### Change detection outputs
━━━━
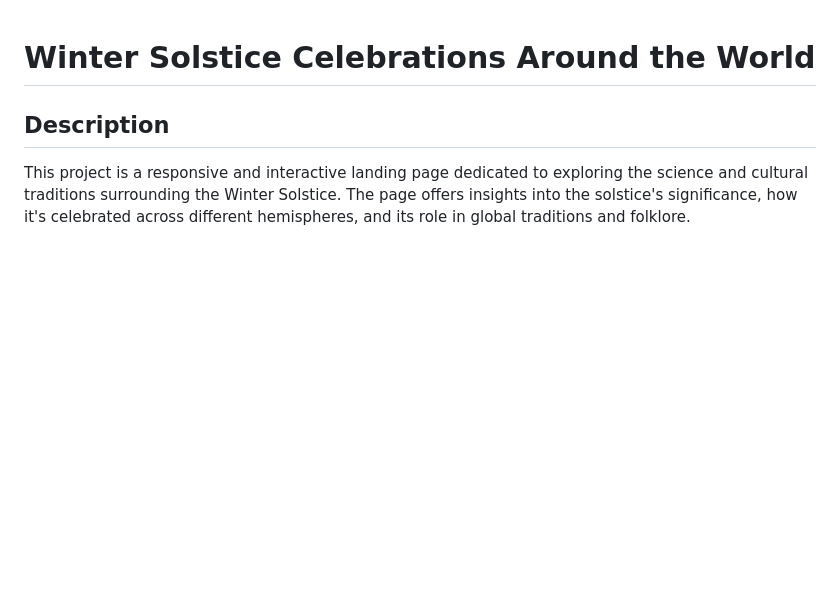
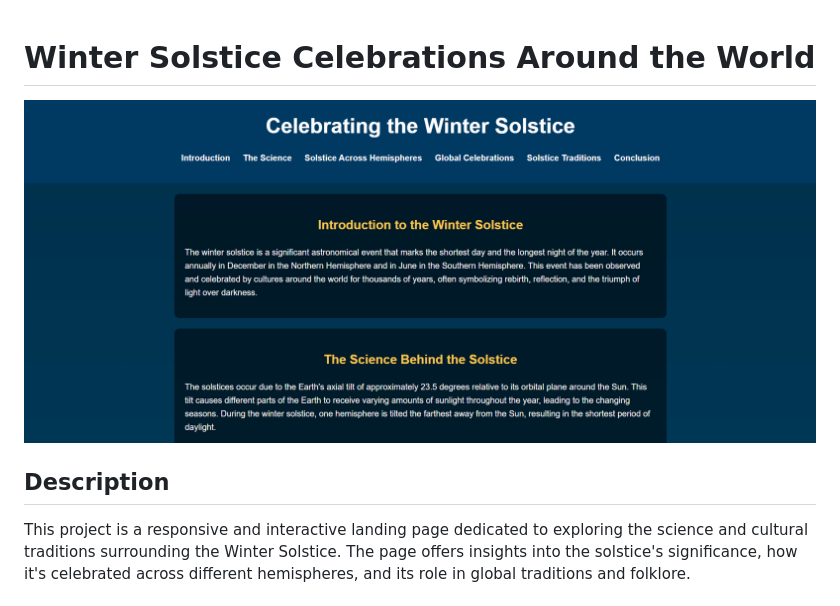
Before and after one commit to kishoreology/dev-challenge-2024, a Markdown page: README.md, the part around the change. Drawn GitHub-style; pictures changed too: image.png (added); blank space fills up the shorter version.

```diff
--- a/README.md
+++ b/README.md
@@ -1,5 +1,5 @@
 # Winter Solstice Celebrations Around the World
-
+![image](image.png)
 ## Description
 This project is a responsive and interactive landing page dedicated to exploring the science and cultural traditions surrounding the Winter Solstice. The page offers insights into the solstice's significance, how it's celebrated across different hemispheres, and its role in global traditions and folklore.
 
```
━━━━
### EXERCISE DESCRIPTION
Give the data again exactly as it appears, but without any images.

### REPLY
Before and after one commit to kishoreology/dev-challenge-2024, a Markdown page: README.md, the part around the change. Drawn GitHub-style; pictures changed too: image.png (added); blank space fills up the shorter version.

```diff
--- a/README.md
+++ b/README.md
@@ -1,5 +1,5 @@
 # Winter Solstice Celebrations Around the World
-
+![image](image.png)
 ## Description
 This project is a responsive and interactive landing page dedicated to exploring the science and cultural traditions surrounding the Winter Solstice. The page offers insights into the solstice's significance, how it's celebrated across different hemispheres, and its role in global traditions and folklore.
 
```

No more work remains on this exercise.